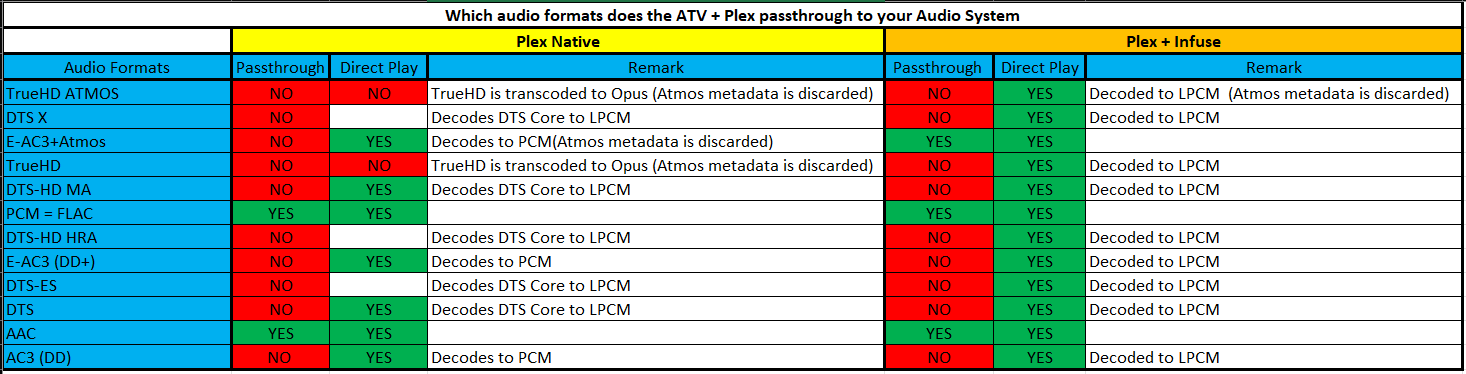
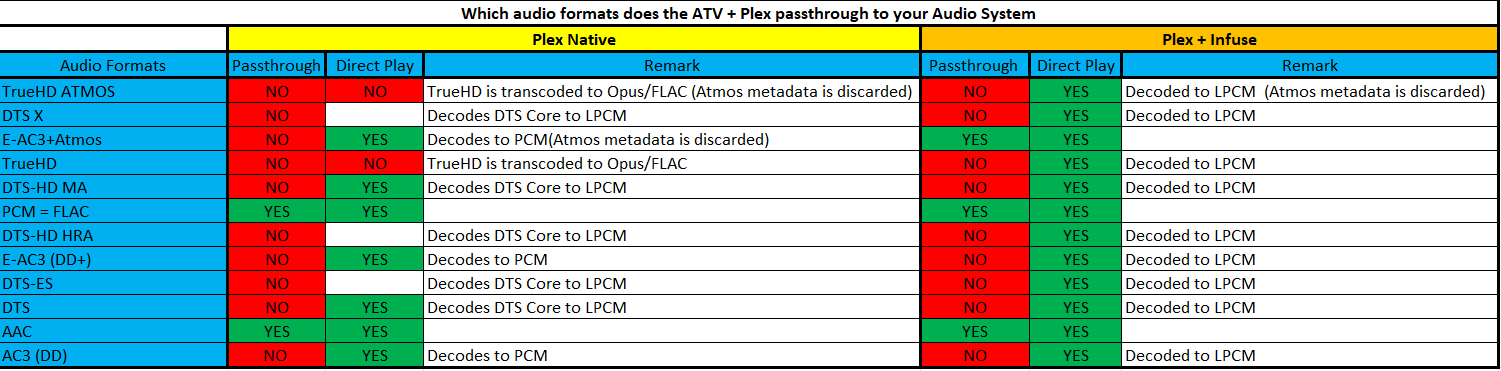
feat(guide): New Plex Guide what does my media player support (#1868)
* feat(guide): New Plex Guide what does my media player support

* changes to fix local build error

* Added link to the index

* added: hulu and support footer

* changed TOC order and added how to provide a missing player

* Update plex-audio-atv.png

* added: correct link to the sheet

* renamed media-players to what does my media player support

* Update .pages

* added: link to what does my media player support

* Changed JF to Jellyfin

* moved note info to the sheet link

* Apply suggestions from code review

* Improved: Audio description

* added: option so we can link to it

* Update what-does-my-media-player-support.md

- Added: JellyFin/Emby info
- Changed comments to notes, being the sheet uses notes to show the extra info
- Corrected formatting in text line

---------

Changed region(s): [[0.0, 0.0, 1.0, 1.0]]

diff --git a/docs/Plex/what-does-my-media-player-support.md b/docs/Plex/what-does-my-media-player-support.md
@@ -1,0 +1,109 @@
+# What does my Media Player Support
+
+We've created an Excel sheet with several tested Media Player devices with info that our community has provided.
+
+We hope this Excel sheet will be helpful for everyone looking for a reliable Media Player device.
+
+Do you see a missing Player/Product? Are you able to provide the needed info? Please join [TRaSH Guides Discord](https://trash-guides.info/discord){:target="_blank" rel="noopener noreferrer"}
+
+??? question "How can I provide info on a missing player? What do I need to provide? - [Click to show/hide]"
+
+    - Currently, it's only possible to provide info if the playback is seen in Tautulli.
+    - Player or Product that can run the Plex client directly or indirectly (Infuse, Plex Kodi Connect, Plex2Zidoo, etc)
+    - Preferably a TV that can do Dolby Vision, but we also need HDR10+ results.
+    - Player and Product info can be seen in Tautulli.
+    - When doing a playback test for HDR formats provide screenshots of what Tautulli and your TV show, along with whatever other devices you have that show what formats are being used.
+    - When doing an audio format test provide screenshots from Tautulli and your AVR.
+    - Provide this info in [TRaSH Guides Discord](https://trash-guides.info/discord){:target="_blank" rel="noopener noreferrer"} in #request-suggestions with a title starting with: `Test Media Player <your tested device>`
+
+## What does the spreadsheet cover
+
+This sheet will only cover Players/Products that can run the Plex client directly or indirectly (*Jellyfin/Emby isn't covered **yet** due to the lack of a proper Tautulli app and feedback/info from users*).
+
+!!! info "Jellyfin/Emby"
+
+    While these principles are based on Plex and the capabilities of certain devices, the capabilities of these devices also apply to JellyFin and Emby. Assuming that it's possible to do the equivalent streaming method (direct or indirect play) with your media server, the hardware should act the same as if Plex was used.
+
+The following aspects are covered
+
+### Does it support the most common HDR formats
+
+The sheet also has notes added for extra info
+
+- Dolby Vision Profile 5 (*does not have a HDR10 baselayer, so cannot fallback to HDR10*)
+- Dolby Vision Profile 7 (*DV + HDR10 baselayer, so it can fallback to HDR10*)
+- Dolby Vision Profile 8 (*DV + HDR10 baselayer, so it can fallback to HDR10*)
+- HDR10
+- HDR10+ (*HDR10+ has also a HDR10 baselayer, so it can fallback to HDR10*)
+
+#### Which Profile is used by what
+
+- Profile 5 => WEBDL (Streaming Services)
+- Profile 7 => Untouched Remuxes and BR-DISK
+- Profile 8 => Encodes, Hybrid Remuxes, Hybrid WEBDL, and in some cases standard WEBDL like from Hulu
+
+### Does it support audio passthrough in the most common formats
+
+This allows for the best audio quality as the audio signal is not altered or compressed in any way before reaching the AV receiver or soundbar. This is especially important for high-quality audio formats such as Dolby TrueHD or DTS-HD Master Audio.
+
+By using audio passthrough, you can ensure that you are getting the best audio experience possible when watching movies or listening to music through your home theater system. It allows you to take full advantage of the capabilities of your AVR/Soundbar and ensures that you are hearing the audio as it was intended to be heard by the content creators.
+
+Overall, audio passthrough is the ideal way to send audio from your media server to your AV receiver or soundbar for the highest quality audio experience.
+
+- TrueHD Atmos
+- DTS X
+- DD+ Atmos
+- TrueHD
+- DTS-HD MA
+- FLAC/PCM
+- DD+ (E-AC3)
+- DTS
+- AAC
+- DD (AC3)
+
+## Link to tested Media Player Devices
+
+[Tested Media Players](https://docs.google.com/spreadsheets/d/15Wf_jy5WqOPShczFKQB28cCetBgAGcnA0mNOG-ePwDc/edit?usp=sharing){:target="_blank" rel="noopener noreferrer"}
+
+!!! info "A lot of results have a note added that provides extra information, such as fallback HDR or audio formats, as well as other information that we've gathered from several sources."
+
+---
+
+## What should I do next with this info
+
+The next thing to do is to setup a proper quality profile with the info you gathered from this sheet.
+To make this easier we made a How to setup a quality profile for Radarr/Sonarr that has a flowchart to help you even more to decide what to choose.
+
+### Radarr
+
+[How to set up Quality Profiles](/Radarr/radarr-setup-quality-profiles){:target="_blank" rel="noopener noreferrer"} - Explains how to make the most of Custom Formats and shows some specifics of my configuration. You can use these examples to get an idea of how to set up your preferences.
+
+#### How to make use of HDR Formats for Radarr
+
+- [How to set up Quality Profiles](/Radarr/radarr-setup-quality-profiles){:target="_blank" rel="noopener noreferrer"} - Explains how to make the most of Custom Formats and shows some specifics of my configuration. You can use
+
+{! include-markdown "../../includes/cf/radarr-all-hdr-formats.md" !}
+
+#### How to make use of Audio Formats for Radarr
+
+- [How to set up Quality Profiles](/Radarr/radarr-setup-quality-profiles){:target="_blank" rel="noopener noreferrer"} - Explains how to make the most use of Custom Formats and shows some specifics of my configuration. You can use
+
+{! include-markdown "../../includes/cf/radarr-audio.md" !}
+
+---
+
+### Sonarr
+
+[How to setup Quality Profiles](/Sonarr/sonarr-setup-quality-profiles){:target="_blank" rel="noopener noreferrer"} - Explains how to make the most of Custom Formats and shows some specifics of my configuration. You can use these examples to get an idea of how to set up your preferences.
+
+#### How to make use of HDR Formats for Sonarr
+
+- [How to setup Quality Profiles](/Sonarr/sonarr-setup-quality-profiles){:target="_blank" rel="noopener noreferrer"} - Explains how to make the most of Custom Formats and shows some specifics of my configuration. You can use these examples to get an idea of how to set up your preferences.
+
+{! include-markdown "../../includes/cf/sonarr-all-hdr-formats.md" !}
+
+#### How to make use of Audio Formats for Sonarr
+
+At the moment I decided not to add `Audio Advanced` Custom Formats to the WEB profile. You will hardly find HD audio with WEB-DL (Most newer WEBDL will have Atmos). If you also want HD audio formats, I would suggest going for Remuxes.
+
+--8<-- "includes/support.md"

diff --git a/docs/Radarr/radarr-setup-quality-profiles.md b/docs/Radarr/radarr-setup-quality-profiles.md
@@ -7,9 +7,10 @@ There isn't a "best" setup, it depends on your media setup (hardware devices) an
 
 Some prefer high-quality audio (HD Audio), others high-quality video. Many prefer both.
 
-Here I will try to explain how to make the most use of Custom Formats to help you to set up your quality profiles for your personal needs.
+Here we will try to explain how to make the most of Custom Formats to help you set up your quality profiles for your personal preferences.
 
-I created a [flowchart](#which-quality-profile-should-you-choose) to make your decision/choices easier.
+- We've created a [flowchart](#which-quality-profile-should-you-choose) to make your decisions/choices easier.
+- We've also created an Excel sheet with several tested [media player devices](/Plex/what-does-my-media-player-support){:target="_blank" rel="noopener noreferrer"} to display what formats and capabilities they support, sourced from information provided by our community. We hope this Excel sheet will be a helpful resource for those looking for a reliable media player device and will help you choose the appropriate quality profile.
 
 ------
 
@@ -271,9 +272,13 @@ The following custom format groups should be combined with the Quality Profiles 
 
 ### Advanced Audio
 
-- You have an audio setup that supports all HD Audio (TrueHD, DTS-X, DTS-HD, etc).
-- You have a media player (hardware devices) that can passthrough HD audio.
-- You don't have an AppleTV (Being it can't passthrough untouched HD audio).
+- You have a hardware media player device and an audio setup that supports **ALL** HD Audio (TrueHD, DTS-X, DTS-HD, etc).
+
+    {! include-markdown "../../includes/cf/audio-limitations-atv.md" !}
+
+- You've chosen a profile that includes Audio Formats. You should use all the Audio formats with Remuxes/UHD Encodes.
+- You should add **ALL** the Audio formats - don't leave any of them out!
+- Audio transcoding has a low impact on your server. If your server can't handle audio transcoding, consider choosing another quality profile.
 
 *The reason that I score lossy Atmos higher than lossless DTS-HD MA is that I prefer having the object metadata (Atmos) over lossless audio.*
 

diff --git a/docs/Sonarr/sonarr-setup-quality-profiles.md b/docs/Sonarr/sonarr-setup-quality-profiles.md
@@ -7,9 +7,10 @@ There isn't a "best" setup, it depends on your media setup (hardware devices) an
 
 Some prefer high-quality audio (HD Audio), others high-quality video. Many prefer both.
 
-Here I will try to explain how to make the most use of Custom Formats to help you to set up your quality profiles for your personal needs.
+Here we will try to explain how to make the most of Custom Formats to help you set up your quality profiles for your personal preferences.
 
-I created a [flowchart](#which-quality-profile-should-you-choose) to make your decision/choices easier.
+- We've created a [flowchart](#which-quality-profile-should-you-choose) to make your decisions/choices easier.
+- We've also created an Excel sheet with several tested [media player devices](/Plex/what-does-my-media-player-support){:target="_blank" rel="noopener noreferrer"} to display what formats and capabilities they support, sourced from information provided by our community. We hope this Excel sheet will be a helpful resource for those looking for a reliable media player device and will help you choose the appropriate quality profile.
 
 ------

====================

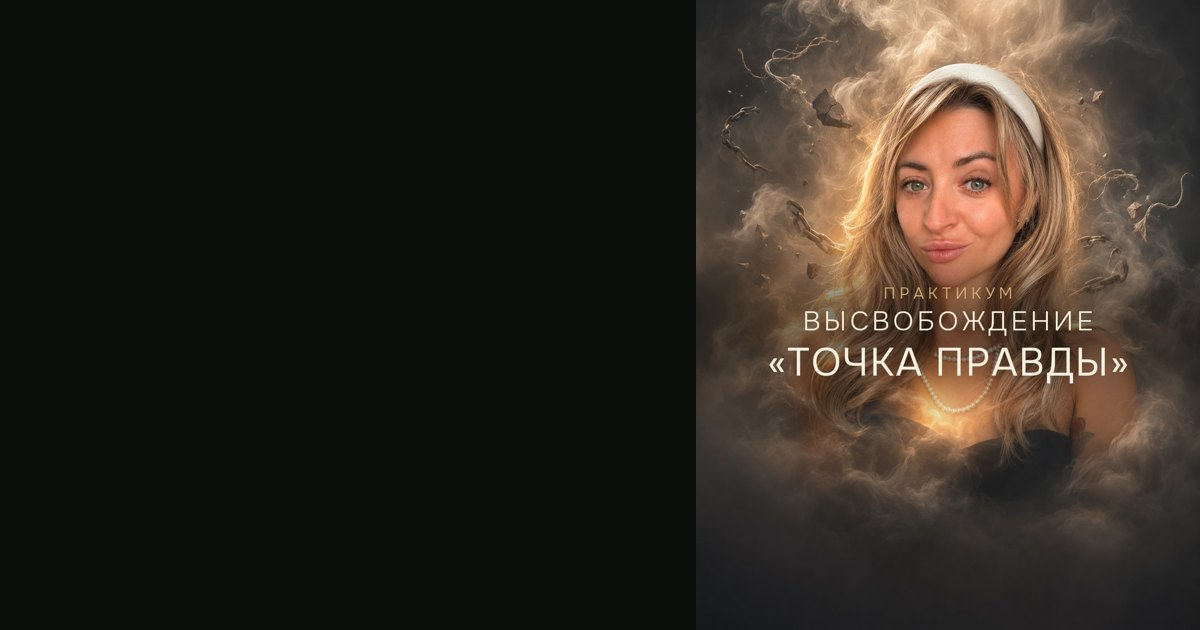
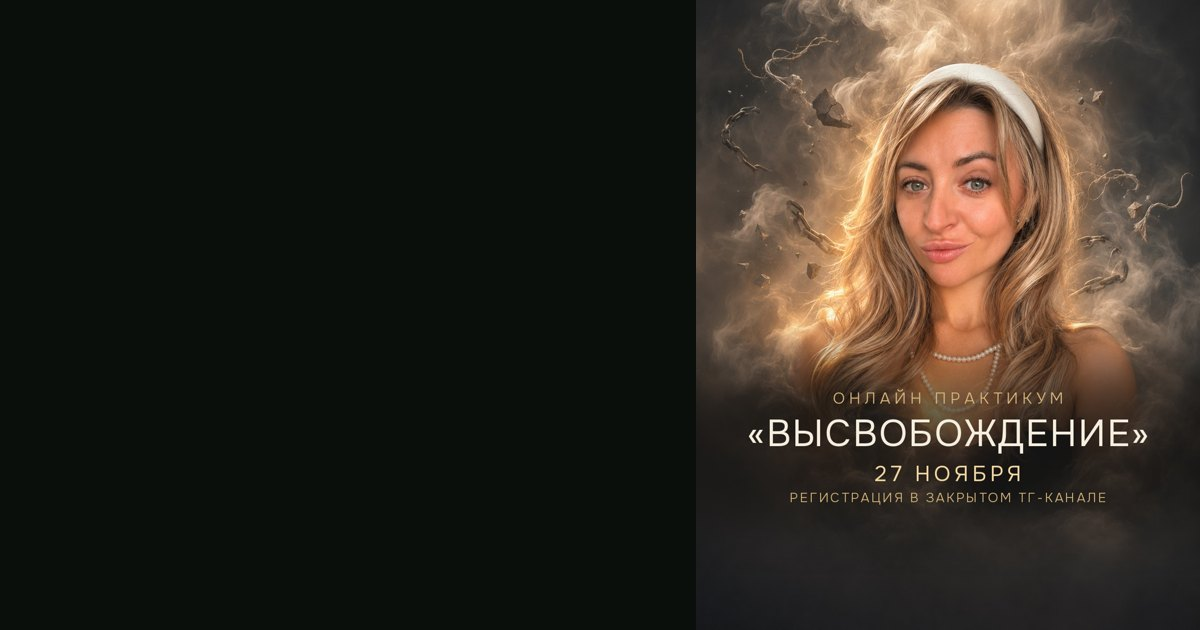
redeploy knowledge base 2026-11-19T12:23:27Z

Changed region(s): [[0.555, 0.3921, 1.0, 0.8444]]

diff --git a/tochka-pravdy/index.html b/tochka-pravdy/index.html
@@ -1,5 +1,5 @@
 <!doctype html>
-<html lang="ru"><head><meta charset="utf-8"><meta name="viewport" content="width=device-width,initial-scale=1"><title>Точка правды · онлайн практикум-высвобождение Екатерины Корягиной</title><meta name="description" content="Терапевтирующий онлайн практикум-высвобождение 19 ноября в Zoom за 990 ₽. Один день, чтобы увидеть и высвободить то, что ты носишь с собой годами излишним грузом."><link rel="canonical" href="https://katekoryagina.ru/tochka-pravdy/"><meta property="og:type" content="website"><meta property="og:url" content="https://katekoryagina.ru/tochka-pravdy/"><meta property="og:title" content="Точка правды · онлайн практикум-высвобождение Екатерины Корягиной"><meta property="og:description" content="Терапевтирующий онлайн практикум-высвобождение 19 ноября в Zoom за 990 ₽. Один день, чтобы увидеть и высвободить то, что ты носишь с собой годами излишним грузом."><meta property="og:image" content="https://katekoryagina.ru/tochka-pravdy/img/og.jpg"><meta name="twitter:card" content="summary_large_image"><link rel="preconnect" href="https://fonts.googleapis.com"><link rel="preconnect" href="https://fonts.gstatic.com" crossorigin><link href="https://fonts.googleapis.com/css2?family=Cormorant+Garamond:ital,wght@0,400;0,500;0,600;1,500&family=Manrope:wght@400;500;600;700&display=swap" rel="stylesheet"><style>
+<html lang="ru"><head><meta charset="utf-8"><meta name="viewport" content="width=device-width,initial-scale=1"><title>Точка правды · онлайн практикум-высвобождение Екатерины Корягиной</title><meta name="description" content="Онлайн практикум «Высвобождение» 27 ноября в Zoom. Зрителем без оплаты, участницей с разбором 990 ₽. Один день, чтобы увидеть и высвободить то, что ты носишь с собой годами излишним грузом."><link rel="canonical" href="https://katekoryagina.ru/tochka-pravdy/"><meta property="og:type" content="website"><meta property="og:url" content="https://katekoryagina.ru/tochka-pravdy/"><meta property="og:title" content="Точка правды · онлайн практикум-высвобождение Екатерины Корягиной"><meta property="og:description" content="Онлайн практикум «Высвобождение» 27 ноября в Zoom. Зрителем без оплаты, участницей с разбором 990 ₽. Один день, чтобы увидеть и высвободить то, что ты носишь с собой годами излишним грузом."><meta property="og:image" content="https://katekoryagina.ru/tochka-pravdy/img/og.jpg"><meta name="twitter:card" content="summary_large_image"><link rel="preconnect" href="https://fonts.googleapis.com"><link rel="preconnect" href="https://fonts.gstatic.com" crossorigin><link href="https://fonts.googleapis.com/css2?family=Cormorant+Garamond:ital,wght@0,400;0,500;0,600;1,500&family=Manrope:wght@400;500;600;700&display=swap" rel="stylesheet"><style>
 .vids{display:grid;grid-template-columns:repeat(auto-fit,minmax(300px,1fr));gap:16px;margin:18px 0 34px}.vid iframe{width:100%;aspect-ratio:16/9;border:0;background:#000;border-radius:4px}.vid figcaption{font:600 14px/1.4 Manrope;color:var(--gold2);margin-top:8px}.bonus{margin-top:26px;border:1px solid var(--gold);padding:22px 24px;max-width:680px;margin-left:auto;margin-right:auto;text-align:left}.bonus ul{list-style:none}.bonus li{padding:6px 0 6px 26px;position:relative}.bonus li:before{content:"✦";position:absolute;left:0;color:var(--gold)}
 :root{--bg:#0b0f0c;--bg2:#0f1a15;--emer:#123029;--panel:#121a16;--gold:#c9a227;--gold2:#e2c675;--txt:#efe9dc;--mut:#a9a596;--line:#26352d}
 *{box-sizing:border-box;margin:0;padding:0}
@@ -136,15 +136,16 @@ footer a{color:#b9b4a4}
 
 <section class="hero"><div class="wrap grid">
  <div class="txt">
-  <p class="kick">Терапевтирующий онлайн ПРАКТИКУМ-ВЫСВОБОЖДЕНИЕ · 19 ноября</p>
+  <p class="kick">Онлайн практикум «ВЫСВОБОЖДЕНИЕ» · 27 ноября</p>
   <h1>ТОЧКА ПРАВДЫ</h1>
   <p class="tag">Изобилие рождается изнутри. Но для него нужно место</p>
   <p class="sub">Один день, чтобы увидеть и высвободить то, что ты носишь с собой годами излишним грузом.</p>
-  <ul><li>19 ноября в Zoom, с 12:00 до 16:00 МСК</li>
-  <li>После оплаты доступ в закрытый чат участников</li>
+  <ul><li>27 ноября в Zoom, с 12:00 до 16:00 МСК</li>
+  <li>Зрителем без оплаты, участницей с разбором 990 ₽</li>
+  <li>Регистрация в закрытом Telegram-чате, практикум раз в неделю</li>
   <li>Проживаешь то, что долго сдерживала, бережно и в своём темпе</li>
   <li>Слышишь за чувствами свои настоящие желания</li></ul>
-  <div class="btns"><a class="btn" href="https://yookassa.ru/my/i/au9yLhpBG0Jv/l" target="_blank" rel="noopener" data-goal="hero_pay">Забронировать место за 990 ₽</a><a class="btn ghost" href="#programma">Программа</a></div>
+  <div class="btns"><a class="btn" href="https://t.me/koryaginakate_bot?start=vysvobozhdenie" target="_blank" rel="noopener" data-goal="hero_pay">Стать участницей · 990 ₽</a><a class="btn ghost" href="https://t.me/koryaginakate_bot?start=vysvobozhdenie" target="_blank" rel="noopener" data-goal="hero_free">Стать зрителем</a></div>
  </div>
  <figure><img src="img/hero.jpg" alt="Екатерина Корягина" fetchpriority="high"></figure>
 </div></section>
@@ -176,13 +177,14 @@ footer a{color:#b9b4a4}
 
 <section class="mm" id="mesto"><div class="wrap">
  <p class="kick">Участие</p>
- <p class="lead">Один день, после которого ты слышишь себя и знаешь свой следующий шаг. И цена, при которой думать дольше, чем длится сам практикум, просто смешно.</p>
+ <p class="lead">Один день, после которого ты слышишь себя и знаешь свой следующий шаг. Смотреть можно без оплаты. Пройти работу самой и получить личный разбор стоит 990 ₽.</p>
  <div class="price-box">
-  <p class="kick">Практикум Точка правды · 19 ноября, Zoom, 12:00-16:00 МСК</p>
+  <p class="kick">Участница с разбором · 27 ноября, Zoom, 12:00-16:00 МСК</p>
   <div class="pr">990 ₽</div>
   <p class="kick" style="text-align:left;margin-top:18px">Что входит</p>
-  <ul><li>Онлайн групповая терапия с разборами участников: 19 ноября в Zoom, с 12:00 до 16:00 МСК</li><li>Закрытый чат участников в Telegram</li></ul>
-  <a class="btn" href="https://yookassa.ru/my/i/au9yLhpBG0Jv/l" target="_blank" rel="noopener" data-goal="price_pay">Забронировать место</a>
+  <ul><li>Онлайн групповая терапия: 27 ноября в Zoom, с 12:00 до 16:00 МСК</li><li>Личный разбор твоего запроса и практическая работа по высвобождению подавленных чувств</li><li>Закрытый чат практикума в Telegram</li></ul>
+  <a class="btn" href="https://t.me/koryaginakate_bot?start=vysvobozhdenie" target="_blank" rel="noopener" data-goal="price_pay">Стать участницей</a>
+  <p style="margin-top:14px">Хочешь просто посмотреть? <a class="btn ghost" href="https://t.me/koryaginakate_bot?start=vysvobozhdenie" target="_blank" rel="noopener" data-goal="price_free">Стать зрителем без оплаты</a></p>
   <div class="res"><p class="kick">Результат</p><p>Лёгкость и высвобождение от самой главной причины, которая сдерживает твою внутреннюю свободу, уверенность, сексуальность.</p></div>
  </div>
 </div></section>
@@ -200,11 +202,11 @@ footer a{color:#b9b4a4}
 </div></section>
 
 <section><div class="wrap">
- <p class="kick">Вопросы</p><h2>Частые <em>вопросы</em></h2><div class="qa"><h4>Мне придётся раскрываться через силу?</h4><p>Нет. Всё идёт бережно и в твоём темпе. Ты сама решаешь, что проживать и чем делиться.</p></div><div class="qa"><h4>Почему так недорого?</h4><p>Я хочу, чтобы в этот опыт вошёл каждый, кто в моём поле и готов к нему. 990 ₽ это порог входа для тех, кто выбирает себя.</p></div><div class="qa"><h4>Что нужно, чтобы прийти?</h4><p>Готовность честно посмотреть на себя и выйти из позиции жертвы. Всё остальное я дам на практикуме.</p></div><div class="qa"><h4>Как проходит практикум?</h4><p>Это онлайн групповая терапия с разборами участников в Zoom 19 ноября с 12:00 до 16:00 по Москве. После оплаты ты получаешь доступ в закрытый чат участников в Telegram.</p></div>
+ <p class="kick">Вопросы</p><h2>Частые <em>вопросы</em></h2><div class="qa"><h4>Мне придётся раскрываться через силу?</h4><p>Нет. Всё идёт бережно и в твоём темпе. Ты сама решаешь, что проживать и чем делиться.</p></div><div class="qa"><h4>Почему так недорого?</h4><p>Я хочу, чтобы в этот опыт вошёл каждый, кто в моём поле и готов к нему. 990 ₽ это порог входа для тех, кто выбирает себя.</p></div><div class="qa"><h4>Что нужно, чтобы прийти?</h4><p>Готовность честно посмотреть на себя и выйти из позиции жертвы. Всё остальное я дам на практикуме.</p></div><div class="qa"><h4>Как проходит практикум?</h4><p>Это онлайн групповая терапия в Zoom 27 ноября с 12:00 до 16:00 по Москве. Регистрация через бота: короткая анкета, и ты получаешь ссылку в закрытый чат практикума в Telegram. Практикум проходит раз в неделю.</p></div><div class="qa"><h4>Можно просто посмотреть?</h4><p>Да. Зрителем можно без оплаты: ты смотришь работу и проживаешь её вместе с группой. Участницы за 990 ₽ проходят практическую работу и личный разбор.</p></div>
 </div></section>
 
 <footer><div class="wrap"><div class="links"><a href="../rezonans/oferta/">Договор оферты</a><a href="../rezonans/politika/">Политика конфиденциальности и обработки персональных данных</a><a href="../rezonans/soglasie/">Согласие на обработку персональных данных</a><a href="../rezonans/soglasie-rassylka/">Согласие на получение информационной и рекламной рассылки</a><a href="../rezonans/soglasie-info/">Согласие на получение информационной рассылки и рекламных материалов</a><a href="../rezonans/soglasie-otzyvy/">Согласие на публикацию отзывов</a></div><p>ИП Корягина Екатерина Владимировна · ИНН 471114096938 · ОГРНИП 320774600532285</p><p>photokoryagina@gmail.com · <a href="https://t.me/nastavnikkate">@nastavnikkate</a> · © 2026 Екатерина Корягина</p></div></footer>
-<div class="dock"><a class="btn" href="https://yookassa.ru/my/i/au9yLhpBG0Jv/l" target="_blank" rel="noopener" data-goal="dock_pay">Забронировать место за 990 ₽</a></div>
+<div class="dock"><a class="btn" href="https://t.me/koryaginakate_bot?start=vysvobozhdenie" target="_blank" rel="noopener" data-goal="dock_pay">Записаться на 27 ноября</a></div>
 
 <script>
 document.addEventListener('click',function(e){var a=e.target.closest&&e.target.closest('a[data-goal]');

====================

- **TASK INSTRUCTIONS**:
From the data above, count the lines where "btns" occurs and give that figure and nothing else.

- **SOLUTION**:
2